Known in Victoria as “Di the rhubarb lady”, Di McDonald takes her rhubarb very seriously. Grown organically in Nagambie in central Victoria, it is the finest rhubarb I have had. Di says her success in growing such fine rhubarb is in both the soil preparation – months of working in compost and manures – and the variety she has developed, which grows throughout the whole year. She sells it at various Melbourne farmers’ markets on Saturdays (including the Slow Food market at the Abbotsford Convent) and advises people how to cook it. “Cut it up into even pieces with a sharp knife. Lay in a heavy-based pot and sprinkle with raw sugar (one-quarter of the weight of rhubarb in sugar). Allow to sit for 5-10 minutes to draw out the moisture, then cook gently and stir until just soft.” Pretty simple. She says her rhubarb doesn’t need any water, but depending on your rhubarb you may need a little water to cook your compote; alternatively, orange juice or sweet wine can be lovely. It is beautiful for breakfast on muesli or porridge (as pictured above), but I especially like it just with custard.
I like to flavour rhubarb with a little vanilla bean and that’s it. Some cook it with apple, honey, even Sauternes, but I’m with Di – if you find really amazing rhubarb, it will have all the flavour you need.
Different varieties come in different colours and flavours; there are those with green-tinged stalks and those that are redder. The red tends to be sweeter, but not always – flavour is also determined by how they are grown. Variety names are rarely marketed. Most rhubarb matures in late winter to spring, but there are some varieties that will grow throughout the year. Rhubarb is best stored in damp newspaper in the fridge.

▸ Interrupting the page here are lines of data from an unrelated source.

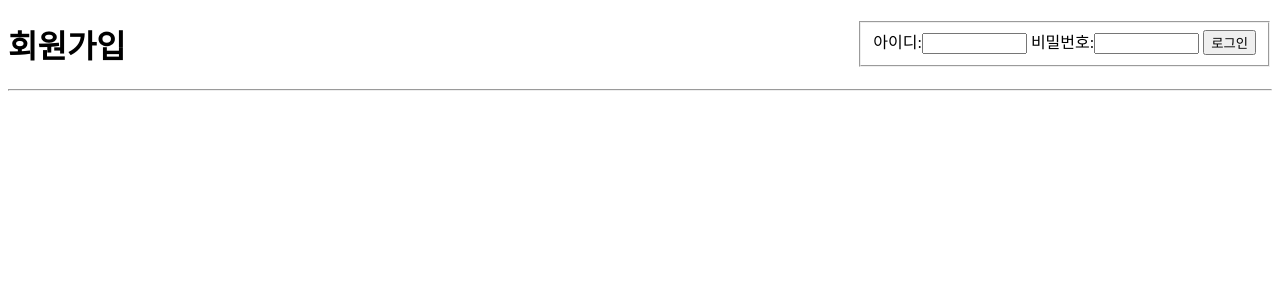
Repository: to-flatwhite1/JSP
Page: http://localhost/JSP/
An editor plug-in stored every save of this project. The page is shown before and after the next save, followed by the edit.
The browser window is 1280 px wide. The pictures show the whole page.
The page is served by Tomcat 9.

Above is the page before, as saved 2024-05-17 08:30:20.

After the next save:
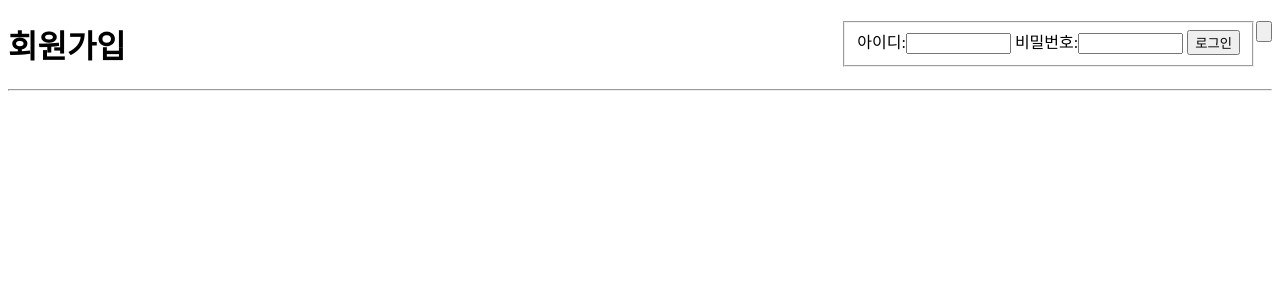
Saved 110 s later.
--- a/portfolio-master/JSP/src/main/webapp/index.jsp
+++ b/portfolio-master/JSP/src/main/webapp/index.jsp
@@ -13,7 +13,11 @@
 		</style>
 	</head>
 	<body>
-
+	<div id="login">
+	<form method="get" action="login.jsp">
+	<input type=button>
+	</form>
+	</div>
 	<form method="get" action="next.jsp">
 	<fieldset>
 	아이디:<input type="text" id="user_id" size="10">
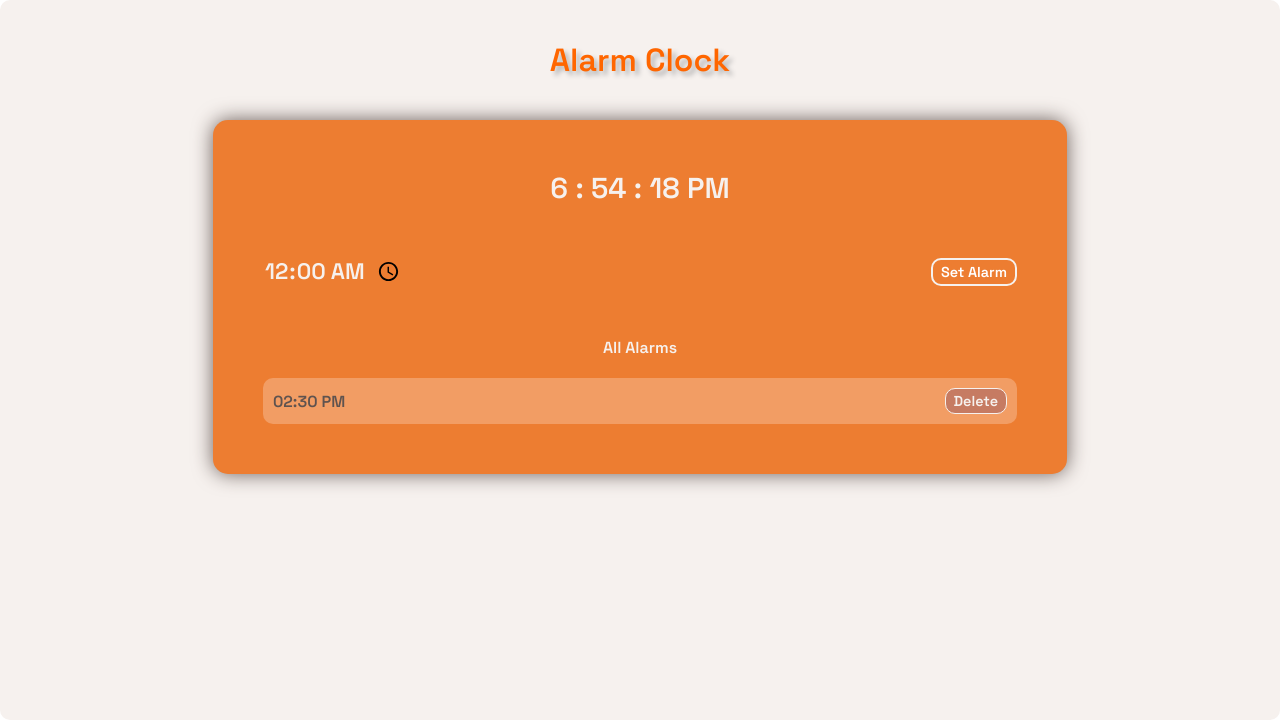
Repository: Pragya016/Alarm-Clock
Page: Index.html
An editor plug-in stored every save of this project. The page is shown before and after a run of saves, followed by the edit.
The browser window is 1280 px wide. The pictures show the whole page.

Above is the page before, as saved 2024-01-19 22:30:35.

### Index.html
<!DOCTYPE html>
<html lang="en">

<head>
    <meta charset="UTF-8">
    <meta name="viewport" content="width=device-width, initial-scale=1.0">
    <!-- css stylesheet -->
    <link rel="stylesheet" href="styles.css">

    <title>Alarm Clock</title>
</head>

<body>
    <div id="box">
        <h1>Alarm Clock</h1>
        <div class="container">

            <!-- showing the current time -->
            <div id="current-time">
                <h2 class="cur-time"></h2>
            </div>

            <!-- to set the alarm -->
            <div id="set-alarm">
                <h3>
                    <input type="time" class="set-time" value="00:00">
                </h3>
                <button type="button" id="set-alarm-btn">
                    Set Alarm
                </button>
            </div>

            <!-- list of alarms that are already been set -->
            <div id="all-alarms">
                <p class="heading"><b>All Alarms</b>
                </p>
                <div class="alarm">
                    <p class="preSetAlarmTime">
                        02:30 PM
                    </p>
                    <button type="button" class="dlt-alarm-btn">
                        Delete
                    </button>
                </div>
            </div>
        </div>
    </div>
    <!-- script -->
    <script src="clock.js"></script>
</body>

</html>

### styles.css
@import url('https://fonts.googleapis.com/css2?family=IBM+Plex+Mono:wght@700&family=Space+Grotesk:wght@600&display=swap');

/* default css styles */
:root {
    --creamColor : #F6F1EE;
    --orangeShadeDark : #ff6600;
    --OrangeColor : #ED7D31;
    --brownColor : #6C5F5B;
    --brownShadeDarker : #5f534f;
    --orangeShadeDarker : #ba4c28;
}

body, html{
    margin: 0;
    padding: 0;
}

*{
    box-sizing: border-box;
    margin: 0;
        font-family: 'IBM Plex Mono', monospace;
font-family: 'Space Grotesk', sans-serif;
}

/* main container */
#box{
    height: 100vh;
    padding: 30px;
    width: 100%;
    margin: auto;
    border-radius: 10px;
    background-color: var(--creamColor);
}

#box h1{
    color: var(--orangeShadeDark);
    text-align: center;
    margin-top: 10px;
    font: 900;
    bord
    font-size: 4rem;
    overflow: hidden;
    text-shadow: 4px 4px 5px rgb(179, 178, 178);
}

/* ----------------------------- */

#current-time{
    font-size: 1.2rem;
}

/* ----------------------------- */

.container {
    color: var(--creamColor);
    height: auto;
    width: 70%;
    overflow: scroll;
    margin: 40px auto 0;
    padding: 50px;
    font-family: Arial, Helvetica, sans-serif;
    display: flex;
    flex-direction: column;
    /* letter-spacing: 3px; */
    align-items: center;
    border-radius: 15px;
    background-color: var(--OrangeColor);
    box-shadow: 0px 0px 20px var(--brownColor);
}

/* ----------------------------- */
/* set alarm container */

#set-alarm {
    display: flex;
    justify-content: space-between;
    width: 100%;
    margin: 50px auto 30px auto;
}

.set-time {
    border: none;
    background-color: #00000000;
    color: var(--creamColor);
}

.set-time{
    border: none;
    font-size: larger;
    font-weight: 600;
}

/* ----------------------------- */
/* all alarms container */

#all-alarms {
    margin-top: 20px;
    display: flex;
    justify-content: space-between;
    width: 100%;
    height: auto;
    flex-direction: column;
    align-items: center;
}

#all-alarms .heading {
    color: var(--creamColor);
}

.alarm{
    display: flex;
    justify-content: space-between;
    width: 100%;
    padding: 10px;
    background-color: rgba(255, 255, 255, 0.247);
    margin-top: 20px;align-items: center;
    border-radius: 10px;
}

.alarm .preSetAlarmTime {
    font-size: 1rem;
    color: var(--brownShadeDarker);
}

.dlt-alarm-btn{
    border: 1px solid var(--creamColor);;
    background-color: hsl(15, 47%, 58%);
    color: var(--creamColor);
}

.dlt-alarm-btn:hover {
    border-color:var(--orangeShadeDarker);
    background-color: #F6F1EE;
    color: var(--orangeShadeDarker);
}

/* ----------------------------- */

button {
    width: auto;
    margin: auto 0;
    border-radius: 10px;
    font: 600;
    font-size: 0.9rem;
    border: none;
     padding: 3px 8px;
    border: 2px solid #F6F1EE;;
    background-color: #ED7D31;
    cursor: pointer;
    color: white;
}

button:hover{
   color: #ce5300;
    background-color: var(--creamColor);
}

### clock.js

// selecting all the elements of html
const currentTime = document.querySelector('.cur-time');
const setNewAlarm = document.querySelector('.set-time');
const setNewAlarmBtn = document.querySelector('#set-alarm-btn');
const preSetAlarmTime = document.querySelector('.preSetAlarmTime');
const deleteBtn = document.querySelector('.dlt-alarm-btn');
const allAlarmsContainer = document.querySelector('#all-alarms');



// --------------------------------------------
// display the current time

function updateTime() {
    let currentDate = new Date();
    let hours = currentDate.getHours();
    let minutes = currentDate.getMinutes();
    let seconds = currentDate.getSeconds();

    // selecting am or pm
    var ampm = (hours >= 12) ? "PM" : "AM";

    // getting hours minutes and seconds
    hours = (hours < 10) ? "0" + hours : hours - 12;
    minutes = (minutes < 10) ? "0" + minutes : minutes;
    seconds = (seconds < 10) ? "0" + seconds : seconds;

    // setting the tet content to current time
    let currentTimeString = `${hours} : ${minutes} : ${seconds} ${ampm}`;
    currentTime.textContent = currentTimeString;
}

setInterval(updateTime, 1000);
updateTime();


// --------------------------------------------
// setting new alarm

setNewAlarmBtn.addEventListener('click', () => {
    // getting the input value
    const timeInput = setNewAlarm.value;
    let [hourVal, minVal] = timeInput.split(':');

        // console.log(minVal, hourVal)
        if (hourVal === '00') {
            hourVal = 12;
        }

        // html for newly created alarm
    const newAlarm = `
            <div class="alarm">
                <p class="preSetAlarmTime">
                    ${hourVal}:${minVal} ${hourVal >= 12 ? 'PM' : 'AM'}
                </p>
                <button type="button" class="dlt-alarm-btn">
                    Delete
                </button>
            </div>
        `;

        // inserting the html to the container
        setTimeout(() => {
            allAlarmsContainer.insertAdjacentHTML('beforeend', newAlarm);
            setNewAlarm.value = '00:00';
            startCountDown(hourVal, minVal);
        }, 300);

});

// --------------------------------------------
function startCountDown(hours, minutes) {
    // calculating seconds
    const totalMin = (hours * 60) + minutes;
    let totalSeconds = totalMin * 60;

    setTimeout(() => {
        alert('alarm ended!!')
    }, totalSeconds)
}


// --------------------------------------------
// deleting the alarm
allAlarmsContainer.addEventListener('click', (e) => {
    // checking if delete alarm btn is present or not
    if (e.target.classList.contains('dlt-alarm-btn')) {

        // finding the closest element
        const alarmElement = e.target.closest('.alarm');

        // deleting the alarm
        if (alarmElement) {
            setTimeout(() => {
                alarmElement.remove();
            }, 300);
        }
    }
});

After the next 2 saves:
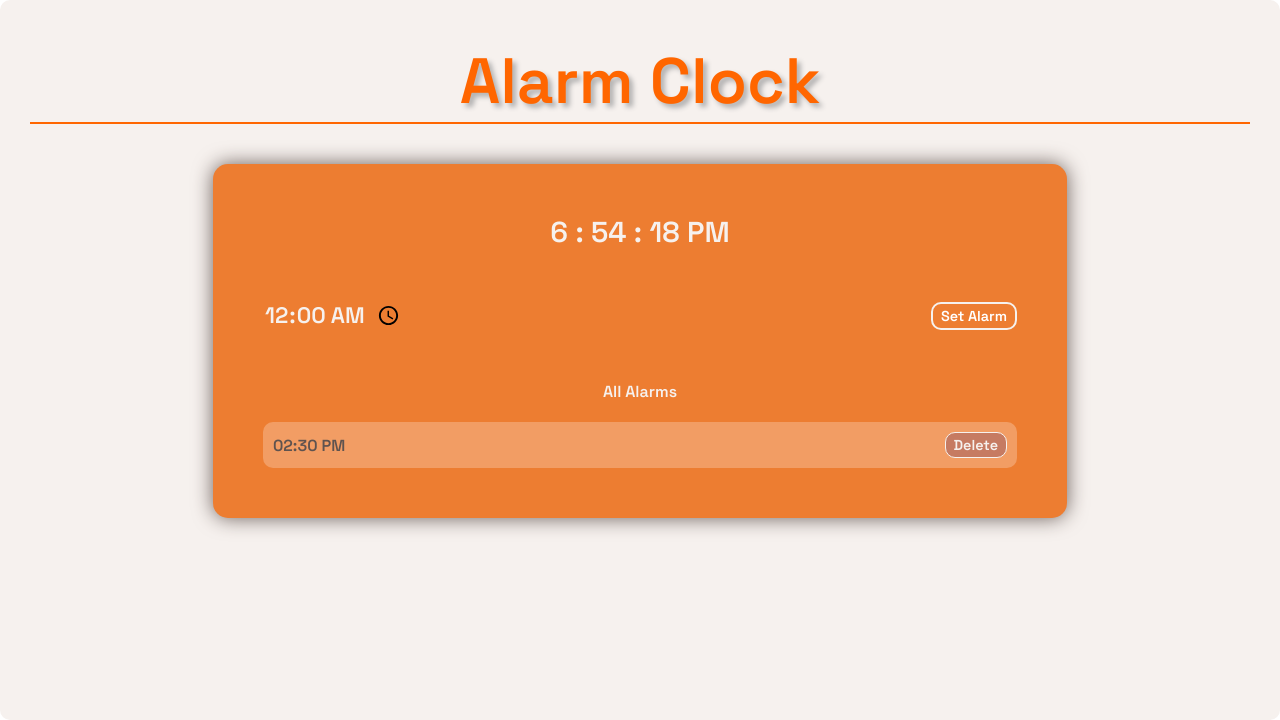
The 2 saves are shown as one change because they came seconds apart.
The last was saved 8 s later.
--- a/styles.css
+++ b/styles.css
@@ -37,7 +37,7 @@ font-family: 'Space Grotesk', sans-serif;
     text-align: center;
     margin-top: 10px;
     font: 900;
-    bord
+    border-bottom: 2px solid var(--orangeShadeDark);
     font-size: 4rem;
     overflow: hidden;
     text-shadow: 4px 4px 5px rgb(179, 178, 178);
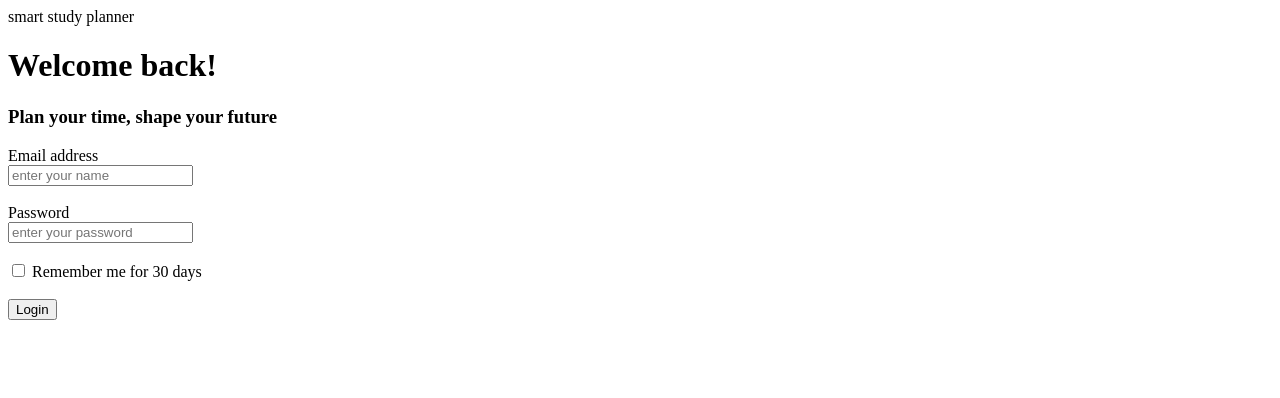
Repository: HaifaBaderBinDuhaim/web
Page: Frontend/logIn.html
The author's editor kept a copy of each file at every save. The page is drawn from the files as they stood at one save, then again after the next save.
The browser window is 1280 px wide. The pictures show the whole page.

Above is the page before, as saved 2026-03-24 12:43:03.

After the next save:
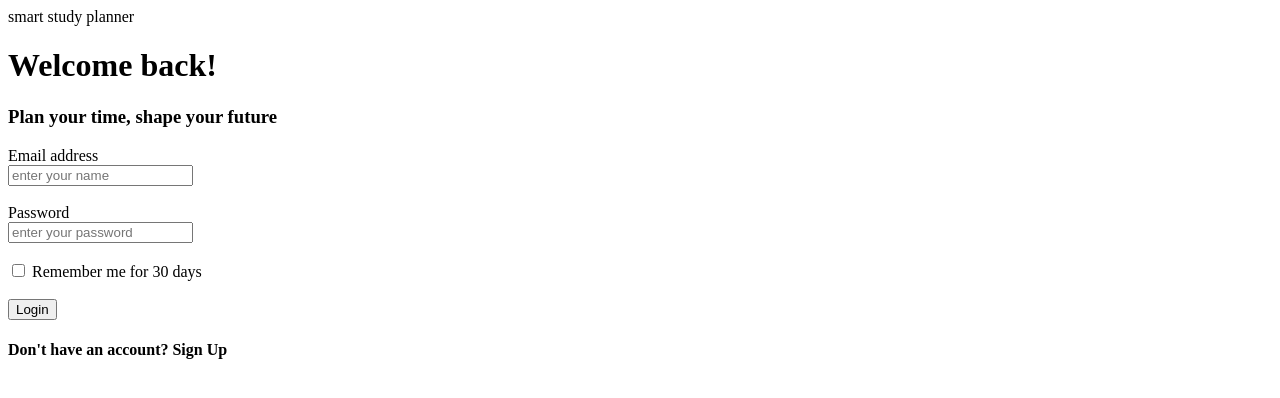
Saved 95 s later.
--- a/Frontend/logIn.html
+++ b/Frontend/logIn.html
@@ -67,5 +67,7 @@
       <br />
       <button id="login" name="login">Login</button>
     </form>
+
+    <h4>Don't have an account? <a harf="register.html">Sign Up</a></h4>
   </body>
 </html>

Prepare a winter menu with some of the year’s most exciting produce: posh pheasant, pretty red cabbage, elegant witlof and rosy rhubarb, suggests Brigitte Hafner.